● **What the task requires**:
Search the listing for the word "menu" and say how many lines have it, nothing besides.

● **Records for this exercise**:
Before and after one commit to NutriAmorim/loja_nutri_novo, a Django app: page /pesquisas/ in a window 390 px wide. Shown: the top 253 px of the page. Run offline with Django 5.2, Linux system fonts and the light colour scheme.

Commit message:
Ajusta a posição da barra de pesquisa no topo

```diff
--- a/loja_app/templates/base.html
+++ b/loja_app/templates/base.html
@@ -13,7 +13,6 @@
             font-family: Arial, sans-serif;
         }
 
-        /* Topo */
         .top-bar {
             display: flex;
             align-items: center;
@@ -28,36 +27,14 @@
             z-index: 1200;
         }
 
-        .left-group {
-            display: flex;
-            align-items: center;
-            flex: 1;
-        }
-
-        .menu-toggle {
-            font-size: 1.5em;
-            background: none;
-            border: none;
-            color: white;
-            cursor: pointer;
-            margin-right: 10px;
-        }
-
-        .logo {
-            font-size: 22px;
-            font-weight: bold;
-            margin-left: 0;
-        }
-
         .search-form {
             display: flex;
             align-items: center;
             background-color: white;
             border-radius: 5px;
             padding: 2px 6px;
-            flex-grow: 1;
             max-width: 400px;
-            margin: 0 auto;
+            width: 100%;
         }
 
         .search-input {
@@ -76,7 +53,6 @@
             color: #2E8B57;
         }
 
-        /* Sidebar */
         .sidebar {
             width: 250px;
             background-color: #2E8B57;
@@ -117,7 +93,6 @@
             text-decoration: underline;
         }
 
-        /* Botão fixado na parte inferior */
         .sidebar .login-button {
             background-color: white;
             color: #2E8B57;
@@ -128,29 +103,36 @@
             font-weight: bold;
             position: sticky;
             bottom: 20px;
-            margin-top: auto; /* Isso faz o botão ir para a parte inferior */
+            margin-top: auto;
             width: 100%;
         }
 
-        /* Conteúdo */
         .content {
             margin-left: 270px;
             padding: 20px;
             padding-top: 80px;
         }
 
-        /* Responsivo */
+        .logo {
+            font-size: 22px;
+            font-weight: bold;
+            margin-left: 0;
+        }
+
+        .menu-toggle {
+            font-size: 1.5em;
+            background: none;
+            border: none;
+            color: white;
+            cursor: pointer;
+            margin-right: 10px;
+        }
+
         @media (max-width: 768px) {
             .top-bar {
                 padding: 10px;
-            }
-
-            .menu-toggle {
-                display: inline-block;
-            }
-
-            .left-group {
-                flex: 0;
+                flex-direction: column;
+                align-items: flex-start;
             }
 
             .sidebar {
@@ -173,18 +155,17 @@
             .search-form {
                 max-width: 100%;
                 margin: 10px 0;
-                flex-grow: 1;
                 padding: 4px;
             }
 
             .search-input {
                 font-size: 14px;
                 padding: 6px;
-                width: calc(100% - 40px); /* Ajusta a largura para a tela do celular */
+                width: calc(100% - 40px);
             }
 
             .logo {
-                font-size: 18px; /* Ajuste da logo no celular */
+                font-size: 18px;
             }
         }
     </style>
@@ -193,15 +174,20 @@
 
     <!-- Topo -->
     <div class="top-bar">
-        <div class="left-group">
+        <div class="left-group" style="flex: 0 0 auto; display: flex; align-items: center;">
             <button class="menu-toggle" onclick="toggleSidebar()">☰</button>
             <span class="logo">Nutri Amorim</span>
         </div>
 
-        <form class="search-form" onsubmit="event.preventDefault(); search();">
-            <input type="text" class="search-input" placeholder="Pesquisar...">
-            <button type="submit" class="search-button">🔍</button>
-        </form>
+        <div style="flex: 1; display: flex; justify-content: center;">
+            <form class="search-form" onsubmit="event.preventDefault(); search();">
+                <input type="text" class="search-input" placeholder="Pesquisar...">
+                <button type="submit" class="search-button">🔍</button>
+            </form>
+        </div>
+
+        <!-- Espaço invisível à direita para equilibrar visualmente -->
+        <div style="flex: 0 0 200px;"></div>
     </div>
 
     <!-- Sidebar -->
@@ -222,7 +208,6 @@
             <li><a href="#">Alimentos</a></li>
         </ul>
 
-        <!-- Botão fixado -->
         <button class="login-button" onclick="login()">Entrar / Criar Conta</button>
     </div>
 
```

● **Exercise output**:
4